━━━━━ Input for this task

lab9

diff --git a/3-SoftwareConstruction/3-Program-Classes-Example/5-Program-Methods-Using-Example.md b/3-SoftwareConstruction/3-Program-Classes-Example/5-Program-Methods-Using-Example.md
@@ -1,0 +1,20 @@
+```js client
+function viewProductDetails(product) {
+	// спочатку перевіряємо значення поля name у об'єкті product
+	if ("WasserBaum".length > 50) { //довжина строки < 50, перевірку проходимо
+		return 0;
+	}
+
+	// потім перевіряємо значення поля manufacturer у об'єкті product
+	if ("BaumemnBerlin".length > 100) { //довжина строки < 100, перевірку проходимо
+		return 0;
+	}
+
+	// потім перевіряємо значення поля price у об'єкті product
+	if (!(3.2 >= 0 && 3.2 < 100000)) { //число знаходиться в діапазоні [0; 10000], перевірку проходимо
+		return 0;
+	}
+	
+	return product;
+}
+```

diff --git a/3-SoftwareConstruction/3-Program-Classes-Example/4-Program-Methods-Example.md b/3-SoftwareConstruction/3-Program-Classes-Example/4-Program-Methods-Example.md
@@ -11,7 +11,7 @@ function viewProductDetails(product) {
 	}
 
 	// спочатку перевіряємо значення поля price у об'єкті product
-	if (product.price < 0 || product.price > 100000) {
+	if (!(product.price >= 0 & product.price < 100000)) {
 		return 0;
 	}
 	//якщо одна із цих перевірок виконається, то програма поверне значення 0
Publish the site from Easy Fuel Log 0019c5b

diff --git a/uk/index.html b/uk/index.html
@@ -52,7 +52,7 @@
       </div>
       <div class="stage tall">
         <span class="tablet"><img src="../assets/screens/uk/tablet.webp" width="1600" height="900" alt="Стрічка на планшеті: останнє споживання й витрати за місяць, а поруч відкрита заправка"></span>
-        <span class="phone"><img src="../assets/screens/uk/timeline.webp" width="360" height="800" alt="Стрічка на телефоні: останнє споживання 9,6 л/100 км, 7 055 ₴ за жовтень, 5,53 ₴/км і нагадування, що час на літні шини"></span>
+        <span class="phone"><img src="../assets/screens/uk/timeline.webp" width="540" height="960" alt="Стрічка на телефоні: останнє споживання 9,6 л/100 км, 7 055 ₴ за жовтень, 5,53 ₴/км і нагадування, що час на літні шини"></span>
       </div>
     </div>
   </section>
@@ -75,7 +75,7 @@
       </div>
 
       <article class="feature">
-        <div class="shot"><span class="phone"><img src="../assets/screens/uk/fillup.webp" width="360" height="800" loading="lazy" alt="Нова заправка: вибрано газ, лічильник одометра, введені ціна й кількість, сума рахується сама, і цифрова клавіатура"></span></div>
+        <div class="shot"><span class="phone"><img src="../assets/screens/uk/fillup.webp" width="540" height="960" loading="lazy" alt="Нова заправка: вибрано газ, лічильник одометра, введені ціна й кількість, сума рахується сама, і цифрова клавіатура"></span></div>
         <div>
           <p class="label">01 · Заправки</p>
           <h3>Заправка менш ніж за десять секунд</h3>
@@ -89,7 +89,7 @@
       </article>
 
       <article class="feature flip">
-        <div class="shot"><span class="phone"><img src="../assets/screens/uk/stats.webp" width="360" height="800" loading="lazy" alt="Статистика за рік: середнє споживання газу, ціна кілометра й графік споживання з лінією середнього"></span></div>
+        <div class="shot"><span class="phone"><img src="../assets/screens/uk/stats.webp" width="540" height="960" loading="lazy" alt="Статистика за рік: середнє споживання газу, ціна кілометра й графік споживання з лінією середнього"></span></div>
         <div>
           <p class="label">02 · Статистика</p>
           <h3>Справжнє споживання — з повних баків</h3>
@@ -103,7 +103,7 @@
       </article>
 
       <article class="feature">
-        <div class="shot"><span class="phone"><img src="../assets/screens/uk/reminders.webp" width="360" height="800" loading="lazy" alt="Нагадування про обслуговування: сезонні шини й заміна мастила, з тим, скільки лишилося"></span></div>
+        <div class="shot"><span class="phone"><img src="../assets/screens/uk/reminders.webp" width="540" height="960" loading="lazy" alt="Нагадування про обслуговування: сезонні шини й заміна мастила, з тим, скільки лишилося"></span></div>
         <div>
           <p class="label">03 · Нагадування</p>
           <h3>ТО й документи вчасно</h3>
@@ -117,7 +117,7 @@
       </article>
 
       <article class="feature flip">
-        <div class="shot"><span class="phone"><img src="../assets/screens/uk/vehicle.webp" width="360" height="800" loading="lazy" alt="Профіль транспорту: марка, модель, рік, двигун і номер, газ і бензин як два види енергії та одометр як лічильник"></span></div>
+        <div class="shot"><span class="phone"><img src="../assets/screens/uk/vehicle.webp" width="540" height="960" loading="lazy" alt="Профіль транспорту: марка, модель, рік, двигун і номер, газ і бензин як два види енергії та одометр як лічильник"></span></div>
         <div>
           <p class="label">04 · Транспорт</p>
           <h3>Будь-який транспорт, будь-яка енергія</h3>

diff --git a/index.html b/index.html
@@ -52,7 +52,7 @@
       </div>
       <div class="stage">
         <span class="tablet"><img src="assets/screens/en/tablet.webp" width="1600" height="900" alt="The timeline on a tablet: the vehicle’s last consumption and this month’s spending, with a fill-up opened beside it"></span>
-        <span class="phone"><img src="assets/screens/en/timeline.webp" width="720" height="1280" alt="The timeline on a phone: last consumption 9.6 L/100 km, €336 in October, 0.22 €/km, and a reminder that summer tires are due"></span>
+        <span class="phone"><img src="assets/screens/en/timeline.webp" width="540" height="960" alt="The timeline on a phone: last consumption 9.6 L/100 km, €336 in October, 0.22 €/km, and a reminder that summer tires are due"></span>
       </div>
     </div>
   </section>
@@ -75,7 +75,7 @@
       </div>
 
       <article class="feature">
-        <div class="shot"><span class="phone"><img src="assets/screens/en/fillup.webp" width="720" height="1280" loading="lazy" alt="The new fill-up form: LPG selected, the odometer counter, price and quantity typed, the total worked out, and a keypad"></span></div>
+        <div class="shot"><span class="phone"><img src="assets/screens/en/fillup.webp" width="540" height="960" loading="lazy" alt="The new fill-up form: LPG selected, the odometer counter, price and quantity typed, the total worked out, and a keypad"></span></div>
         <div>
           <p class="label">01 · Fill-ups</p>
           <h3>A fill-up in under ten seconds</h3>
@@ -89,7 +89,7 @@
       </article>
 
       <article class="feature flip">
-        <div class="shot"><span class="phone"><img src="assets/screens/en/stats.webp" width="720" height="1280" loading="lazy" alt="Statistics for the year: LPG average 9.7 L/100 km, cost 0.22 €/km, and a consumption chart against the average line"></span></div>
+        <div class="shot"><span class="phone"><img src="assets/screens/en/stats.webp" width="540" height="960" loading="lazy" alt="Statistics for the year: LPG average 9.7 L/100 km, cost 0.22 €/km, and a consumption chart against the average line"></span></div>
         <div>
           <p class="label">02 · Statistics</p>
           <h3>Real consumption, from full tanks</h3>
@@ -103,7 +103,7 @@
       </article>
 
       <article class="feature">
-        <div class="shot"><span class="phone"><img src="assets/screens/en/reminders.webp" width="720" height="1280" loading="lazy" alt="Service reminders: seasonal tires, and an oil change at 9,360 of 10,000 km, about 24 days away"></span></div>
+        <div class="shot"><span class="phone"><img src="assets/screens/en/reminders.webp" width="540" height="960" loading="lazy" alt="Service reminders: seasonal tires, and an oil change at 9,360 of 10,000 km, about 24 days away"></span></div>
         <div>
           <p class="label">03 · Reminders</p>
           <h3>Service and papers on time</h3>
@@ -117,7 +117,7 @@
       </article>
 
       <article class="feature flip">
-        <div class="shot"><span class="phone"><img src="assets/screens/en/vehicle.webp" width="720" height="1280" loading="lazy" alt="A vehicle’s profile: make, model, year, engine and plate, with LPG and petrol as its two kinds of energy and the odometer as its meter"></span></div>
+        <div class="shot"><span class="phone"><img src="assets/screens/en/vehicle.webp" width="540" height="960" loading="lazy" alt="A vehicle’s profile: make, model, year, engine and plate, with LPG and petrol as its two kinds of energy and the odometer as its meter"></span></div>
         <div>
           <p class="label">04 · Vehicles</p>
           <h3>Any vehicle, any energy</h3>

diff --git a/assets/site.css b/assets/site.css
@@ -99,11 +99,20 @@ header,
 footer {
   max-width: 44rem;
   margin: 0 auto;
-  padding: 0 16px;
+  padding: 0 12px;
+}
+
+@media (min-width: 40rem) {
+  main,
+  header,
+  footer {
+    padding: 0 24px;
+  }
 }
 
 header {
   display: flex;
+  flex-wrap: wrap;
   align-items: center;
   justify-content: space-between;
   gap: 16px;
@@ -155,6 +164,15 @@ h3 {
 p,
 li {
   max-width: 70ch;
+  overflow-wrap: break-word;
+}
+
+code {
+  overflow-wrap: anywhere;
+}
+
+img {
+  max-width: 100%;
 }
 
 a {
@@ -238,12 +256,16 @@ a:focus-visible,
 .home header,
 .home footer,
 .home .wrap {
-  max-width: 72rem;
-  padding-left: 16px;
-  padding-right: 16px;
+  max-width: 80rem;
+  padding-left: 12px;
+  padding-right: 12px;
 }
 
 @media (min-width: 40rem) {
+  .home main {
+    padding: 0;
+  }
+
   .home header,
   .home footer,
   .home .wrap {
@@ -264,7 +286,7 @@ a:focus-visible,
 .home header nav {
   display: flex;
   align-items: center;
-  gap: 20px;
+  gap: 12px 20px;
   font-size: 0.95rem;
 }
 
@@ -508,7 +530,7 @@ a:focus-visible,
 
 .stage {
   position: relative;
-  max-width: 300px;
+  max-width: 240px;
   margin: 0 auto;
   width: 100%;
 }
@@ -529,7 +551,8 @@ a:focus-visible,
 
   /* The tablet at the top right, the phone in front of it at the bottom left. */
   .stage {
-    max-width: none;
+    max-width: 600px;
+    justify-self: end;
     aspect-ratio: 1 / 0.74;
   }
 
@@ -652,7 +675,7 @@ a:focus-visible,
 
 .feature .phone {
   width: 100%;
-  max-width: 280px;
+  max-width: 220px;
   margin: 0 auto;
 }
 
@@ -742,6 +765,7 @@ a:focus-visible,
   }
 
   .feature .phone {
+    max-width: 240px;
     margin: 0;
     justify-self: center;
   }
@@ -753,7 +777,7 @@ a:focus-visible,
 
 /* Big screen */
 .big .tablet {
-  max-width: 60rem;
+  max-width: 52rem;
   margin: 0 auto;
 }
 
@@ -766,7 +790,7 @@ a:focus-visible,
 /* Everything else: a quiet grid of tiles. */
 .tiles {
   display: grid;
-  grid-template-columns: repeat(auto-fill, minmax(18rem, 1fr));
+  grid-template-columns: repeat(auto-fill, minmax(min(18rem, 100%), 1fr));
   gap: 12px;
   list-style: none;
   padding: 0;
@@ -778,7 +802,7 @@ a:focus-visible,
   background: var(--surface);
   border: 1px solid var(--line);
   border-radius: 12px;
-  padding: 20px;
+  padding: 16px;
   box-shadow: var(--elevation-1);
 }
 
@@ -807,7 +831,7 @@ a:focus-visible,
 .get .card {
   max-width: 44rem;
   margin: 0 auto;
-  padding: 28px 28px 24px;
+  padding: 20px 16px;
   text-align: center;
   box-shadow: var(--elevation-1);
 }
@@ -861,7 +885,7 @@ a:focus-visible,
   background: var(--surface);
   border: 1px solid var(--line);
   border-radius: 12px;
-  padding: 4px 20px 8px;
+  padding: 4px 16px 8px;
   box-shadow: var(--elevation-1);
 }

━━━━━━━━━━

Only the lines from the one containing "28px 28px 24px;" through the final line of the data belong in the answer, repeated exactly.

- _Expected answer_
-  padding: 28px 28px 24px;
+  padding: 20px 16px;
   text-align: center;
   box-shadow: var(--elevation-1);
 }
@@ -861,7 +885,7 @@ a:focus-visible,
   background: var(--surface);
   border: 1px solid var(--line);
   border-radius: 12px;
-  padding: 4px 20px 8px;
+  padding: 4px 16px 8px;
   box-shadow: var(--elevation-1);
 }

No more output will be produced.